Not reported by author

AAPI: Attitudes toward corporal punishment  AAPI: Total score

The AAPI assesses parenting and childrearing attitudes. The researchers examined both the AAPI total score and a subscale of the Discipline Questionnaire that measured attitudes about the effectiveness of physical punishment. Parent/caregiver report

Not reported by author

HOME: Poor-quality HOME environment (HOME score = 33)

The HOME assesses parenting practices and aspects of the home environment. The researchers defined poor-quality home environment as a HOME total score below or equal to 33. Parent/caregiver interview and observational assessment

Not reported by author

Reductions in child maltreatment
Outcome measure Description of measure Data collection method Properties of measure

Conflict Tactics Scale-Parent Child (CTS-PC):

  • Psychological aggression
  • Mild physical assault
  • Severe assault
  • Traditional neglect
  • Common corporal punishment
  • Threat to esteem
  • Hit with object
  • Extreme physical punishment
  • Revised neglect
  • Corporal/verbal punishment
The CTS-PC assesses neglectful, psychologically aggressive, and abusive parenting behaviors and acts. The assessment is divided into six subscales: (1) nonviolent discipline, (2) psychological aggression, (3) minor physical assault, (4) severe physical assault, (5) very severe physical assault, and (6) neglect. The researchers conducted factor analysis to determine whether a different set of subscales may be more applicable to the sample. This process produced five revised subscales: (1) common corporal and verbal punishment, (2) assault on child’s self-esteem, (3) hitting with an object, (4) extreme physical violence, and (5) neglect. They assessed program impact for both the traditional and revised subscales. The researchers examined both the prevalence and frequency of these behaviors. Parent/caregiver report

Not reported by author

Substantiated CPS reports, all types

Percentage of families who had a substantiated report across all child abuse or neglect classifications Review of CPS records

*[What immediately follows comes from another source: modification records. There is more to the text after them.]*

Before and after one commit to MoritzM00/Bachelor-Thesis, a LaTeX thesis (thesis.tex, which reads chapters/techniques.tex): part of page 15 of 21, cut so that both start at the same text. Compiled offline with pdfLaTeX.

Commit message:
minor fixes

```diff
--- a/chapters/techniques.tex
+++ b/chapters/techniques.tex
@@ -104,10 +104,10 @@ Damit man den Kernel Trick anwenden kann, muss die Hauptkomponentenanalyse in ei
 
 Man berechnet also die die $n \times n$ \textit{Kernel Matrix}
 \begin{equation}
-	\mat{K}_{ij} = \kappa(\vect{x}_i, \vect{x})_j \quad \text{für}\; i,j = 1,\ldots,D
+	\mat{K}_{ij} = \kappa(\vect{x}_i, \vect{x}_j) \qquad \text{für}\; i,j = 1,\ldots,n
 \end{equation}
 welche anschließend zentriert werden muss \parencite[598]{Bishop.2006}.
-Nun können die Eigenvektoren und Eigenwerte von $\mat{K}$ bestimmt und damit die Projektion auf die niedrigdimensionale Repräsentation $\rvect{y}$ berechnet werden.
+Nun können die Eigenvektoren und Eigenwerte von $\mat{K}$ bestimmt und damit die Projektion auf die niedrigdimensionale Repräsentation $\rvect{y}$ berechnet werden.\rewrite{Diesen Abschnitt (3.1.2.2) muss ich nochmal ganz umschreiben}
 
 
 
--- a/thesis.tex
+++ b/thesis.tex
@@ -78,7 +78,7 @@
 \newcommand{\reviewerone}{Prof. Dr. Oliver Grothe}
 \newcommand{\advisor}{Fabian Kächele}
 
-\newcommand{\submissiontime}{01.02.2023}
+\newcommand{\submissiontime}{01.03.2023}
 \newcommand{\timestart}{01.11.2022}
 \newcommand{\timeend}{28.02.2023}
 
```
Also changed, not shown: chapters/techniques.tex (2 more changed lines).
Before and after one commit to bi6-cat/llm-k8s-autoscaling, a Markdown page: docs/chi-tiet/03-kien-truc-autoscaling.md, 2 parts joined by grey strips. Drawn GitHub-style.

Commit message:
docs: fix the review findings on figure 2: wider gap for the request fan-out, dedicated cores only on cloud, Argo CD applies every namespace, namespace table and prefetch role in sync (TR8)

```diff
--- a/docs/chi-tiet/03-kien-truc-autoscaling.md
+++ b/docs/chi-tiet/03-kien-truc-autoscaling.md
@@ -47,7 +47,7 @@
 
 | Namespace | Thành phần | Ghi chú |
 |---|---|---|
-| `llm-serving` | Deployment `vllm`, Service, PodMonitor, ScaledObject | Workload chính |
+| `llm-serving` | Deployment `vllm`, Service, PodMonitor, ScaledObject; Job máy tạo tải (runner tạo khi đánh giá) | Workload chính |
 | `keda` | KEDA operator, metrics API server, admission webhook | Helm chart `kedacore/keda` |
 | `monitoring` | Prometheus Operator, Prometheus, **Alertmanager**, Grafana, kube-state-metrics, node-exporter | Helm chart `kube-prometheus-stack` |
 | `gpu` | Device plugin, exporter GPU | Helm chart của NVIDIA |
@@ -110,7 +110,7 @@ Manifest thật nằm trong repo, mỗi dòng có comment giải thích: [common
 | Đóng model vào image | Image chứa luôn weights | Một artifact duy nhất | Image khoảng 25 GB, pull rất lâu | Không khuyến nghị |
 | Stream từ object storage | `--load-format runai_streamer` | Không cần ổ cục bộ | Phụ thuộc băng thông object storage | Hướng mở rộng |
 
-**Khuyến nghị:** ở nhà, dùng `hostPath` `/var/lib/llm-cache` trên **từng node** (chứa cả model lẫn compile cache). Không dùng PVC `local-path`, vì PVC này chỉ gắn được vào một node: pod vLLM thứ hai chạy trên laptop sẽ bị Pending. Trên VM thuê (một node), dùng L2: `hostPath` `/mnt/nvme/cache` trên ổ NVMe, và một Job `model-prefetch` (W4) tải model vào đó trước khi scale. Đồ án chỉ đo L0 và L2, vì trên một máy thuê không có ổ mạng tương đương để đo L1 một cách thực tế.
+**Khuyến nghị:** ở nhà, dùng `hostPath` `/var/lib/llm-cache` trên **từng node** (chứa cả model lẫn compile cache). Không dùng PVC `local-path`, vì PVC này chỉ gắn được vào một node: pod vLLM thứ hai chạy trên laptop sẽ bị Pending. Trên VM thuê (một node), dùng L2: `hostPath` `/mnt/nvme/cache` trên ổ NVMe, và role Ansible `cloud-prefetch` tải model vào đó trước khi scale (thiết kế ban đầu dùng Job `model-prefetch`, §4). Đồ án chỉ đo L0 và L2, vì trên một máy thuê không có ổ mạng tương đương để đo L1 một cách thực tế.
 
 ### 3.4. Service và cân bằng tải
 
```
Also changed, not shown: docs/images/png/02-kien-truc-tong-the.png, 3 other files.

Not applicable

Substantiated CPS reports, neglect

Percentage of families who had a substantiated report for child neglect Review of CPS records

Not applicable